So what was holding this woman back from being her best self? Her physical health, of course, but more than that: fear. Fear of rejection by others; fear of being isolated and excluded. So she goes up to Jesus hidden among the crowd – she doesn’t even want to speak to him in case he rejects her – thinking, ‘If I just touch his clothes, then I’ll be made well.’ When she touches him, she is healed.
The key thing she had to do was take the first step. She had to get out of her comfort zone and go out of her front door. She had to overcome her fear and touch someone in the hope that she would be healed.
What holds us back from being the people we most want to become? Often for most of us, like that woman, it’s fear: fear of social isolation. This can be particularly tough for teenagers.
They fear laughter of others. (“If I put my hand up in class and say something wrong, then everyone will think I’m stupid.”) They fear that others are better than them. (“What’s the point of trying, when I’ll never be as good as her?”) They fear failure. (“If I try that, I’m bound to fail, so it’s safer just not to bother.”) They fear not fitting in. (“If I take up dance classes/martial arts/play that kind of music/display any geeky tendencies… no-one will like me; I won’t fit in.”)
So often the greatest temptation for us as human beings is to play it safe so no-one laughs at us; to try to be as much like everyone around us as we can so we don’t stand out; to take as few risk as possible so we don’t fail. The easiest thing in the world is to conform and disappear by fitting in. Yet we are the only ones who can live our lives. We are the only ones who can decide who to become. We are the only one who can write the script – we don’t have to let those fears write it for us.

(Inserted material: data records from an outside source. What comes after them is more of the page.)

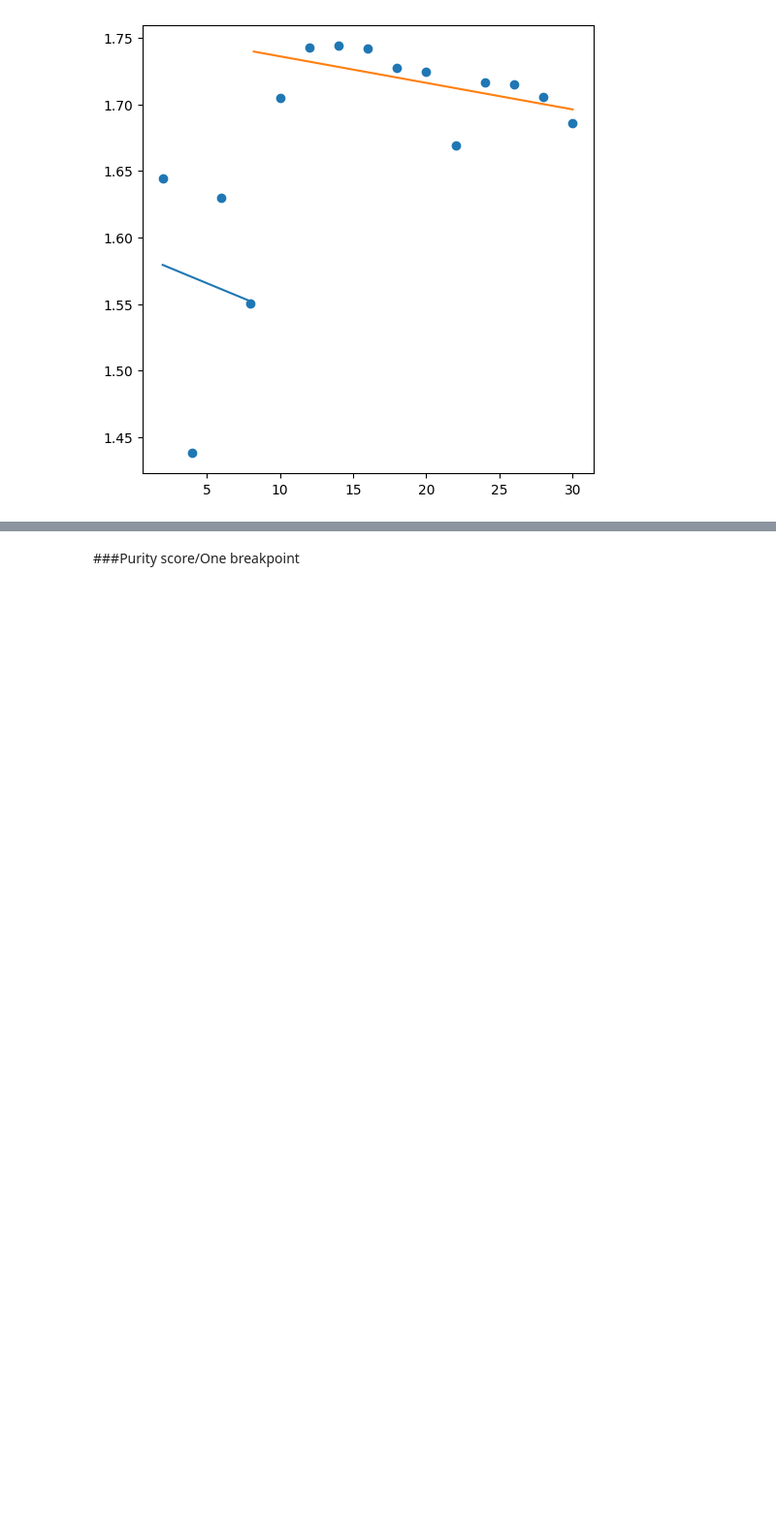
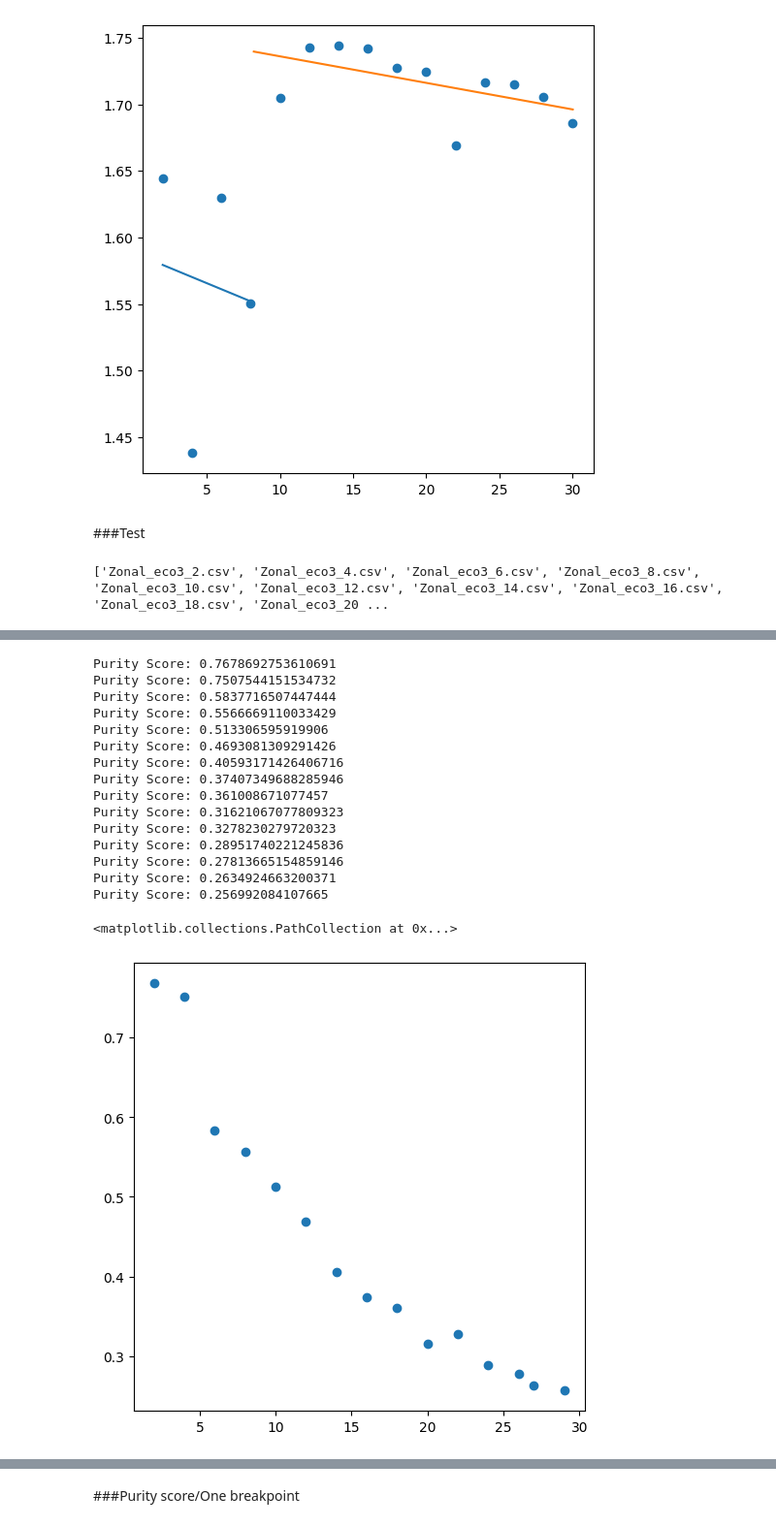
Before and after one commit to afullhart/climateanalogs, a Jupyter notebook: Figures/Score_1brkpt_TESTING.ipynb, the cells around one changed output, grey strips where cells are left out. Shown at 97% size. Saved outputs shown, nothing was run; the diff lists cells and outputs as text; code cells hidden in the pictures; blank space fills up the shorter version.

```diff
--- a/Figures/Score_1brkpt_TESTING.ipynb
+++ b/Figures/Score_1brkpt_TESTING.ipynb
@@ -411,3 +411,50 @@ ax.plot([b1, max(x_data)], [m2*b1 + c2, m2*max(x_data) + c2])
 Optimal breakpoint 1: 8.222222222222221
 [<matplotlib.lines.Line2D at 0x...>]
 [figure]
+# %% [markdown]
+###Test
+# %%
+import os
+import pandas as pd
+import matplotlib.pyplot as plt
+
+'https://stats.stackexchange.com/questions/95731/how-to-calculate-purity'
+
+fld = '/content/drive/My Drive/Colab Notebooks/Analogs/Zonal_Test'
+
+files = [f for f in os.listdir(fld) if f[-4:] == '.csv']
+print(files)
+
+test_cluster_sizes = [2, 4, 6, 8, 10, 12, 14, 16, 18, 20, 22, 24, 26, 28, 30]
+
+df = pd.read_csv(os.path.join(fld, files[0]))
+display(df)
+
+df_dict = {}
+for f in files:
+  df = pd.read_csv(os.path.join(fld, f))
+  n_classes = len(df)
+  df_dict[n_classes] = df
+
+keys = []
+for key in df_dict:
+  keys.append(key)
+
+keys = sorted(keys)
+sorted_df_dict = {}
+for key in keys:
+  sorted_df_dict[key] = df_dict[key]
+
+test_scores = []
+for key in sorted_df_dict:
+  df = sorted_df_dict[key]
+  n = df.iloc[:, 1:].sum().sum()
+  max_values_per_col = df.iloc[:, 1:].max()
+  score = max_values_per_col.sum()/n
+  test_scores.append(score)
+  print(f"Purity Score: {score.item()}")
+
+fig, ax = plt.subplots(figsize=(6, 6))
+ax.scatter(keys, test_scores)
+# %% [output]
+['Zonal_eco3_2.csv', 'Zonal_eco3_4.csv', 'Zonal_eco3_6.csv', 'Zonal_eco3_8.csv', 'Zonal_eco3_10.csv', 'Zonal_eco3_12.csv', 'Zonal_eco3_14.csv', 'Zonal_eco3_16.csv', 'Zonal_eco3_18.csv', 'Zonal_eco3_20 ...
@@ -414 +464,18 @@ Optimal breakpoint 1: 8.222222222222221
+Purity Score: 0.7678692753610691
+Purity Score: 0.7507544151534732
+Purity Score: 0.5837716507447444
+Purity Score: 0.5566669110033429
+Purity Score: 0.513306595919906
+Purity Score: 0.4693081309291426
+Purity Score: 0.40593171426406716
+Purity Score: 0.37407349688285946
+Purity Score: 0.361008671077457
+Purity Score: 0.31621067077809323
+Purity Score: 0.3278230279720323
+Purity Score: 0.28951740221245836
+Purity Score: 0.27813665154859146
+Purity Score: 0.2634924663200371
+Purity Score: 0.256992084107665
+<matplotlib.collections.PathCollection at 0x...>
+[figure, added]
 # %% [markdown]
```
Also changed, not shown: parts of 7 cells of this notebook.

Returning to that woman in the story, her worst fear was realised: ‘Who touched my clothes?’ asked Jesus of the crowd. She was exposed, and he looked all round to see who had done it. Imagine the shame! So this woman came in fear and trembling, fell down before him, and told him the whole truth. But Jesus said to her, ‘Daughter, your faith has made you well; go in peace, and be healed of your disease.’ Without stepping out of her comfort zone, without facing her fears, without faith, she was held back from being the person she could be.
Don’t let fear hold you back from being the person you can be.